> _Your objective_
Pull out every line below containing the word "where".

━━━

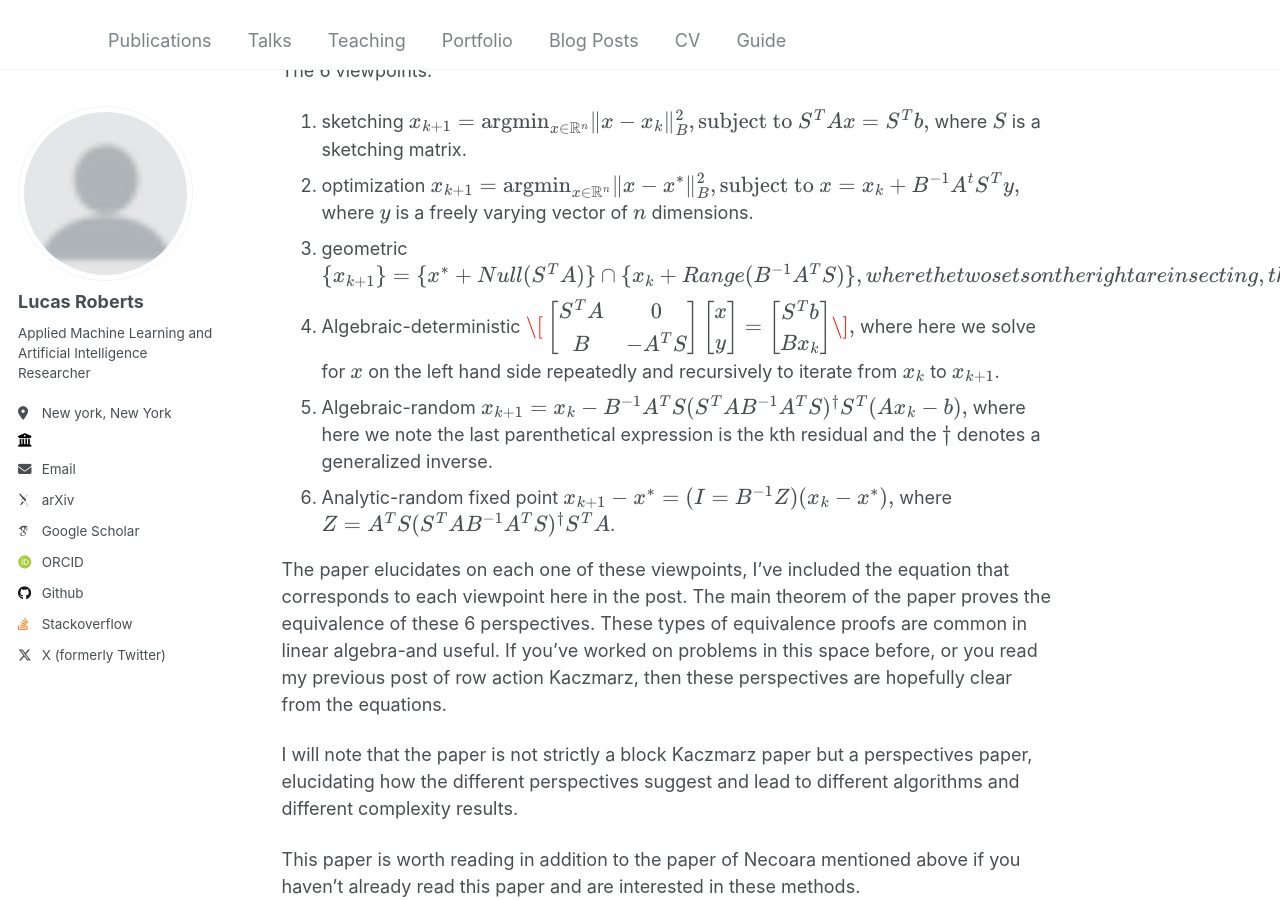
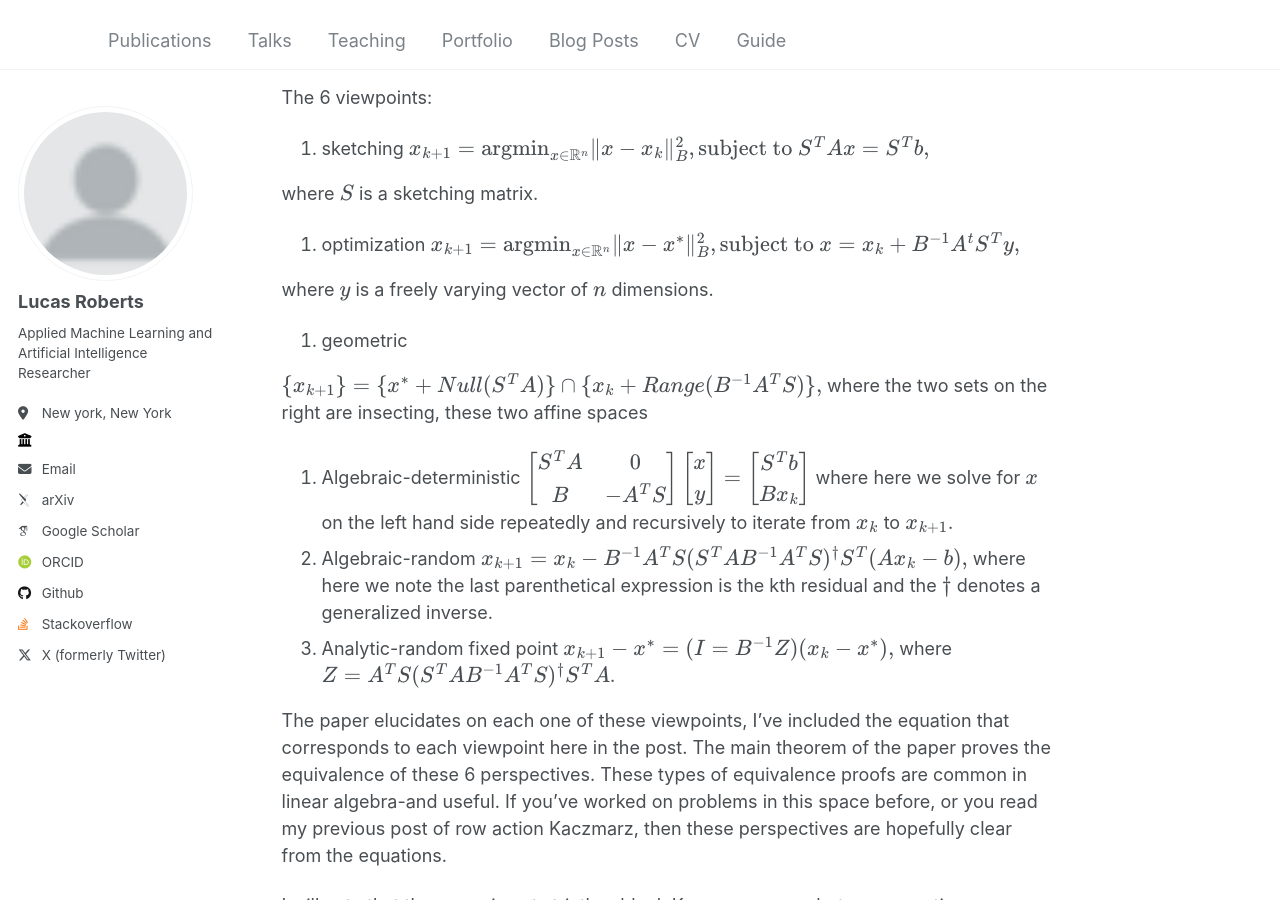
Before and after one commit to rlucas7/rlucas7.github.io, a Jekyll site: the page built from _posts/2025-07-17-block-kaczmarz-papers-notes.md, in a window 1280 px wide and 900 px high, scrolled down 5359 px. Built offline with Jekyll 4.4.1, drawn with Linux system fonts in a browser that asks for light colours; some web fonts are replaced; some of the changed text lies outside the part shown.

Commit message:
cleanup latex formatting

```diff
--- a/_posts/2025-07-17-block-kaczmarz-papers-notes.md
+++ b/_posts/2025-07-17-block-kaczmarz-papers-notes.md
@@ -106,7 +106,7 @@ This second paper
 <a href="https://arxiv.org/pdf/2503.13941" aria-label="Click here to navigate to the arxiv pdf file directly">Randomized Block Kaczmard with Volume Sampling: Momentum Acceleration and efficient implementation</a>
 looks at a different approach to the multi-dimensional probability measure over subsets of rows of the matrix A.
 
-The Authors use subsets of rows of \\( A \)) and form \\( A_SA_S^T \\) and sample proportional to the volume of these submatrices relative to the full matrix.
+The Authors use subsets of rows of \\( A \\) and form \\( A_SA_S^T \\) and sample proportional to the volume of these submatrices relative to the full matrix.
 This is a valid probability measure and they show an interesting algorithm to perform this computation efficiently. They are essentially doing
 a prefix sum over a clever structuring of the sub-matrices and using determinant identities to facilitate the computation.
 
@@ -119,10 +119,10 @@ Instead of using Chebyshev polynomials, they use Symmetric polynomials, effectiv
 Two things that are prevalent in their proofs and not seen in the other papers I've read:
 
 1. They get a quantity that allows them to quantify the tradeoff of different block sizes,
+$$
+\frac{ K_{s_1} }{ K_{s_2} } = \frac{\sum_{i=s_1}^{rank(A)} \sigma_i^2(A) }{ \sum_{i=2_2}^{rank(A)} \sigma_i^2(A)},
+$$
 
-$$
-\frac{K_{s_1}}{K_{s_2}} = \frac{\sum_{i=s_1}^{rank(A) \sigma_i^2(A) }{ \sum_{i=2_2}^{rank(A) \sigma_i^2(A)},
-$$
 where \\( 1 \leq s_1 < s2 \leq rank(A) \\) and \\( \sigma_i^2(A) \\) are the singular values of the matrix \\( A \\).
 In certain cases of random variables the distribution of this fraction will be a beta distribution which is interesting to note because the closed form
 distribution is readily available and the two parameters control the shape of the density and therefore allows us to quantitatively validate the speedup claims.
@@ -165,20 +165,23 @@ The 6 viewpoints:
 $$
 x_{k+1} = \textnormal{argmin}_{x \in \mathbb{R}^n} \| x - x_k \|^2_B, \textnormal{subject to } S^TAx = S^Tb,
 $$
+
 where \\( S \\) is a sketching matrix.
+
 2. optimization
 $$
 x_{k+1} = \textnormal{argmin}_{x \in \mathbb{R}^n} \| x - x^* \|^2_B, \textnormal{subject to } x = x_k + B^{-1}A^tS^Ty,
 $$
+
 where \\( y \\) is a freely varying vector of \\( n \\) dimensions.
 3. geometric
+
 $$
 \{x_{k+1}\} = \{x^* + Null(S^TA) \} \cap \{x_{k} + Range(B^{-1}A^TS) \},
+$$
 where the two sets on the right are insecting, these two affine spaces
-$$
 4. Algebraic-deterministic
 $$
-\[
 \begin{bmatrix}
     S^TA & 0\\
     B    & -A^TS
@@ -192,7 +195,6 @@ $$
     S^Tb \\
     Bx_k
 \end{bmatrix}
-\],
 $$
 where here we solve for \\( x \\) on the left hand side repeatedly and recursively to iterate from \\( x_k \\) to \\( x_{k+1} \\).
 5. Algebraic-random
@@ -205,7 +207,7 @@ the \\( \dagger \\) denotes a generalized inverse.
 $$
 x_{k+1} - x^* = (I = B^{-1}Z)(x_k - x^*),
 $$
-where \\( Z = A^TS(S^TAB^{-1}A^TS)^{\dagger}S^TA\\).
+where \\( Z = A^TS(S^TAB^{-1}A^TS)^{\dagger}S^TA \\).
 
 The paper elucidates on each one of these viewpoints, I've included the equation that corresponds to each viewpoint here in the post.
 The main theorem of the paper proves the equivalence of these 6 perspectives. These types of equivalence proofs are common in linear algebra-and useful.
```
Also changed, not shown: other parts of _posts/2025-07-17-block-kaczmarz-papers-notes.md (+1 -1 lines).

━━━

> _Finished exercise_
 where \\( 1 \leq s_1 < s2 \leq rank(A) \\) and \\( \sigma_i^2(A) \\) are the singular values of the matrix \\( A \\).
 where \\( S \\) is a sketching matrix.
 where \\( y \\) is a freely varying vector of \\( n \\) dimensions.
 where the two sets on the right are insecting, these two affine spaces
 where here we solve for \\( x \\) on the left hand side repeatedly and recursively to iterate from \\( x_k \\) to \\( x_{k+1} \\).
-where \\( Z = A^TS(S^TAB^{-1}A^TS)^{\dagger}S^TA\\).
+where \\( Z = A^TS(S^TAB^{-1}A^TS)^{\dagger}S^TA \\).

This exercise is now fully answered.